Figure 1.
 
Calculating CNV using area measurements may lead to artifactual differences, as determined by precise focal plane during imaging. CNV lesion size is most accurately measured using volumetrics whereby areas derived from a z-stack of focal plane images are summed from the most anterior to posterior plane of the lesion, as seen in the orthogonal section of an FITC-lectin stained choroid 7 days after laser injury (a). When CNV lesion size is calculated by using area-based methodology, there may be large artifactual differences due to the observer choice of focal plane from which the image slice is taken. Thus, depending on whether the operator chosen image slice is selected from the anterior (yellow line), middle (blue line), or posterior (red line) aspect of the lesion (b), there will be large variation in the final area measurement (ce).
Figure 2.
 
Intravitreous Luc siRNA administration leads to loss of GFP signal due to retinal degeneration[b]. Transgenic eGFP mice were treated with four intravitreous 21-nt Luc siRNA injections (1 μg). Dramatic retinal cell death and substantially decreased GFP signal were observed with Luc siRNA-treated eyes (b) compared with the PBS controls (a), as seen on RPE/choroid flat mount preparations. Scale bar, 100 μm.
Figure 2.
 
Intravitreous Luc siRNA administration leads to loss of GFP signal due to retinal degeneration[b]. Transgenic eGFP mice were treated with four intravitreous 21-nt Luc siRNA injections (1 μg). Dramatic retinal cell death and substantially decreased GFP signal were observed with Luc siRNA-treated eyes (b) compared with the PBS controls (a), as seen on RPE/choroid flat mount preparations. Scale bar, 100 μm.
×
×

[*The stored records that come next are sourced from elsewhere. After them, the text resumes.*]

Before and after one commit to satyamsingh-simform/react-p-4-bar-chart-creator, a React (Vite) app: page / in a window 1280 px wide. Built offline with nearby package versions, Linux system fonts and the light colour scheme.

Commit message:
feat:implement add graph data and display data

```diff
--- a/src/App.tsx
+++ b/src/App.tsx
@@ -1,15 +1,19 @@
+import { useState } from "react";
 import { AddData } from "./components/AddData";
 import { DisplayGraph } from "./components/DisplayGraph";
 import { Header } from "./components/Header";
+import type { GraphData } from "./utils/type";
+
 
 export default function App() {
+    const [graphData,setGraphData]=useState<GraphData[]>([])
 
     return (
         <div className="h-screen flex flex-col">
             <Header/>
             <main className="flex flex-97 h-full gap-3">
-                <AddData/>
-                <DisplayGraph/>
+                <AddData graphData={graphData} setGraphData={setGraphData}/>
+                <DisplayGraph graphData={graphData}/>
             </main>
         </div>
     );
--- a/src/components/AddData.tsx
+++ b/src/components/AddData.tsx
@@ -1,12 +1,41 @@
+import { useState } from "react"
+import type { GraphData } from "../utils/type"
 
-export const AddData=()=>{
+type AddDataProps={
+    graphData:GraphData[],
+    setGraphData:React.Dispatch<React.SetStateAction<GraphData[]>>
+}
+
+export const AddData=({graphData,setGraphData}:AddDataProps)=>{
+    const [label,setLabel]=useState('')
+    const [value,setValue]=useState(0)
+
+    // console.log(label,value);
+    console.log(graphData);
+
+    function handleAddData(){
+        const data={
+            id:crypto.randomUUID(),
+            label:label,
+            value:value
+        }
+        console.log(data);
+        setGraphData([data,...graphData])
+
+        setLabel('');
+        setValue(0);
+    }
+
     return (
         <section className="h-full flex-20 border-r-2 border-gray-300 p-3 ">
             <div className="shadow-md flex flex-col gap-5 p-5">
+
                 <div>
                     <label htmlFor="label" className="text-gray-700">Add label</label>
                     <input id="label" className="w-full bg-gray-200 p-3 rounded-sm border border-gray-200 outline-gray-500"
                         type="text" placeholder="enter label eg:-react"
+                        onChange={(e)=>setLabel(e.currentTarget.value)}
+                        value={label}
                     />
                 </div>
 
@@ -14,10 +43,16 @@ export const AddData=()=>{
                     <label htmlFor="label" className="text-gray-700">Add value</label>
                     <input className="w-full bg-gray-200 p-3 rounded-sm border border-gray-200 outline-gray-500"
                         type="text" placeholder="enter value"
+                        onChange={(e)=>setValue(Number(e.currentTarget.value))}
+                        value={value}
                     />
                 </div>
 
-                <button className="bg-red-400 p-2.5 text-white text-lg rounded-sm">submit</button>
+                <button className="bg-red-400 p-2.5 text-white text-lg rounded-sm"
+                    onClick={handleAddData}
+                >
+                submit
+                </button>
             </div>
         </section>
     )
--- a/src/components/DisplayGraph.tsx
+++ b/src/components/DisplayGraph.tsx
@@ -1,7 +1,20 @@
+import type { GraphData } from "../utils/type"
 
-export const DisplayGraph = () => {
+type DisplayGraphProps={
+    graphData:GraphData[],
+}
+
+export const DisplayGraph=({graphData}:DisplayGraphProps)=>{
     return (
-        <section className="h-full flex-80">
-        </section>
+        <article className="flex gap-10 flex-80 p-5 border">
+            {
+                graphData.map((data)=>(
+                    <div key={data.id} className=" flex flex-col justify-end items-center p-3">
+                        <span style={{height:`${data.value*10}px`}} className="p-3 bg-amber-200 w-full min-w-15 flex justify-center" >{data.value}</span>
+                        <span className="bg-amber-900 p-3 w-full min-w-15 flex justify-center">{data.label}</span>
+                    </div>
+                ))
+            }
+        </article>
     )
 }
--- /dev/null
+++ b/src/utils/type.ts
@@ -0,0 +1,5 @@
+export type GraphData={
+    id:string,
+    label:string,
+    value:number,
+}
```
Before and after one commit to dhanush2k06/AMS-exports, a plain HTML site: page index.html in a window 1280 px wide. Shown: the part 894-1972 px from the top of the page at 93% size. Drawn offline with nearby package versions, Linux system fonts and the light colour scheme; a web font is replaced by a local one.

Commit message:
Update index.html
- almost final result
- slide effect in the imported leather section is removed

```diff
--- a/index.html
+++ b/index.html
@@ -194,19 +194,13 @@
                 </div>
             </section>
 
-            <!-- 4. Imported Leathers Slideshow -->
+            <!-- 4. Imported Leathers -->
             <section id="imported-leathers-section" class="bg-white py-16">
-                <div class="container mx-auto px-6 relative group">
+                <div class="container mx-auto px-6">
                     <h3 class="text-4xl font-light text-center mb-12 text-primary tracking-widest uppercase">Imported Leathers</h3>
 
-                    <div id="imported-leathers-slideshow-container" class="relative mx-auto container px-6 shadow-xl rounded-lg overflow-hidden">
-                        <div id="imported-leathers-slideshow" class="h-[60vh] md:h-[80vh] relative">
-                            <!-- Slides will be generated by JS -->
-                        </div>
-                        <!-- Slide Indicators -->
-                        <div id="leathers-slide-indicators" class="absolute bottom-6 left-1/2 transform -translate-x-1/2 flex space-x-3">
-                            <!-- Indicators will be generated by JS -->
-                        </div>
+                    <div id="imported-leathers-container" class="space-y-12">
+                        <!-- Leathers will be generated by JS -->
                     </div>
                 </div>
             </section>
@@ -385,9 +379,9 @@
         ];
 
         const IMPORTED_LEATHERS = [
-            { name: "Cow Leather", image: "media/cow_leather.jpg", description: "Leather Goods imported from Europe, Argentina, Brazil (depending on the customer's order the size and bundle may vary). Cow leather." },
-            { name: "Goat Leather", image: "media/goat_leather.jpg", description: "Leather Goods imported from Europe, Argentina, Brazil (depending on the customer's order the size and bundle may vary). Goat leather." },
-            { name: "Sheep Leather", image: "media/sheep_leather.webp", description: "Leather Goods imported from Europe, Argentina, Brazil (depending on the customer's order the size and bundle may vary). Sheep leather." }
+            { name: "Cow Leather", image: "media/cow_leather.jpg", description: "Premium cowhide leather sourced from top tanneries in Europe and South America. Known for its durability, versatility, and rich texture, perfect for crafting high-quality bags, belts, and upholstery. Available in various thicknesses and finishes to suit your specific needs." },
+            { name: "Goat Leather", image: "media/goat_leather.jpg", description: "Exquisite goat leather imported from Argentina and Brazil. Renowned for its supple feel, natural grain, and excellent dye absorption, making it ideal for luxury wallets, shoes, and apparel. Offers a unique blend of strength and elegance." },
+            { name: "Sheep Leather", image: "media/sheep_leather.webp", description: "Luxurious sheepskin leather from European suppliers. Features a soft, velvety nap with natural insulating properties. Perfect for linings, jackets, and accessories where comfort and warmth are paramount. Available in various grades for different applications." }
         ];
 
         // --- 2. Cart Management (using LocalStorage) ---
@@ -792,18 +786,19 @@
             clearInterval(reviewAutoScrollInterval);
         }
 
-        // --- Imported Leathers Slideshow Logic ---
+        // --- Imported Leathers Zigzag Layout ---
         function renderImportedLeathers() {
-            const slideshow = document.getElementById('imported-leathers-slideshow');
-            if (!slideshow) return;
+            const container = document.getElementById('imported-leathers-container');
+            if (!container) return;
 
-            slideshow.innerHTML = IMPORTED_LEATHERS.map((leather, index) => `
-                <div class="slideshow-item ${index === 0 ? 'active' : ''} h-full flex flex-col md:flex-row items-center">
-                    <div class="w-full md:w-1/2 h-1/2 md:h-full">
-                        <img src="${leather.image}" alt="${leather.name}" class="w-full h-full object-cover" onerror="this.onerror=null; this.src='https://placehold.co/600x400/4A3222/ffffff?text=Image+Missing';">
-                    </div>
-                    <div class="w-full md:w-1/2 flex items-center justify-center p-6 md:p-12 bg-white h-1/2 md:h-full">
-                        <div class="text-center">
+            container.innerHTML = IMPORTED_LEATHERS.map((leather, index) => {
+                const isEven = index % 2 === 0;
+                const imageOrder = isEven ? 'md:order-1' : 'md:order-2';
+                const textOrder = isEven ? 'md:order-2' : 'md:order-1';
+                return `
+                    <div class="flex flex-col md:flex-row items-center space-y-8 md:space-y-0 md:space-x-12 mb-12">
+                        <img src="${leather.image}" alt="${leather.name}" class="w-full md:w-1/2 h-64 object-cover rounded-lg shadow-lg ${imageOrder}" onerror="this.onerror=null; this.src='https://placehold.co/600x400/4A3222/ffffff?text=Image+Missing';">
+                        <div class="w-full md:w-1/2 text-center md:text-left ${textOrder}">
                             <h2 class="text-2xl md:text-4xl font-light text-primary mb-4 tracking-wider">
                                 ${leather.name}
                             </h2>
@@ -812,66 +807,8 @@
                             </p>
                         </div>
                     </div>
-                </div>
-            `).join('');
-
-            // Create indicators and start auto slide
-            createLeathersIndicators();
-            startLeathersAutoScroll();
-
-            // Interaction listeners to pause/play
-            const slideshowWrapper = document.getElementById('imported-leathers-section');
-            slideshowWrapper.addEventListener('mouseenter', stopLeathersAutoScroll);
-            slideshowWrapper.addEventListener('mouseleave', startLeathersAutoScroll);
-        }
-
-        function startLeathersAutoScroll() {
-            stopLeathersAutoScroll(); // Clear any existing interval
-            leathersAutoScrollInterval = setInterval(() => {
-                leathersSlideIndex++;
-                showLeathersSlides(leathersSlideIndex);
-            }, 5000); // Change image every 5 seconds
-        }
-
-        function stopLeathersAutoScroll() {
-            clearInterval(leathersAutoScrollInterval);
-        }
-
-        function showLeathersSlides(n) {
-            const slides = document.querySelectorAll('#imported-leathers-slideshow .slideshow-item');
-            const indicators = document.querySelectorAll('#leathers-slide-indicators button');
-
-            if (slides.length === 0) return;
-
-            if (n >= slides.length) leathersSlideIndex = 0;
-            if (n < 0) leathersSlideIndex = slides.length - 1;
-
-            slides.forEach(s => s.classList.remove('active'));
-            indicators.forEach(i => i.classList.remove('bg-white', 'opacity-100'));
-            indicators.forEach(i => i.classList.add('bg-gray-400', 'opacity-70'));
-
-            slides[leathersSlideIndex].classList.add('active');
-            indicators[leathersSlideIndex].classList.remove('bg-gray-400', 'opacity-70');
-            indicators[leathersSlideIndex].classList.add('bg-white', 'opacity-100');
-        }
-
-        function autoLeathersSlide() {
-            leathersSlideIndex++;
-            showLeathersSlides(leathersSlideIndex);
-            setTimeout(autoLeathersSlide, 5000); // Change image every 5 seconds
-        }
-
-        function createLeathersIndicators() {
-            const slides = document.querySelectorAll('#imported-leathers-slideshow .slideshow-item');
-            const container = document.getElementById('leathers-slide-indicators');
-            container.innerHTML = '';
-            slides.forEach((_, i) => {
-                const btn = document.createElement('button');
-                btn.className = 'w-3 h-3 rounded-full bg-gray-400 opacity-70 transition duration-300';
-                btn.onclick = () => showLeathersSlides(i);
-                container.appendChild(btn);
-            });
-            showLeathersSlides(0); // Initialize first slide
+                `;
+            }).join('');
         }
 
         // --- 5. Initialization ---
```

This PDF is available to Subscribers Only

Sign in or purchase a subscription to access this content. ×

You must be signed into an individual account to use this feature.

×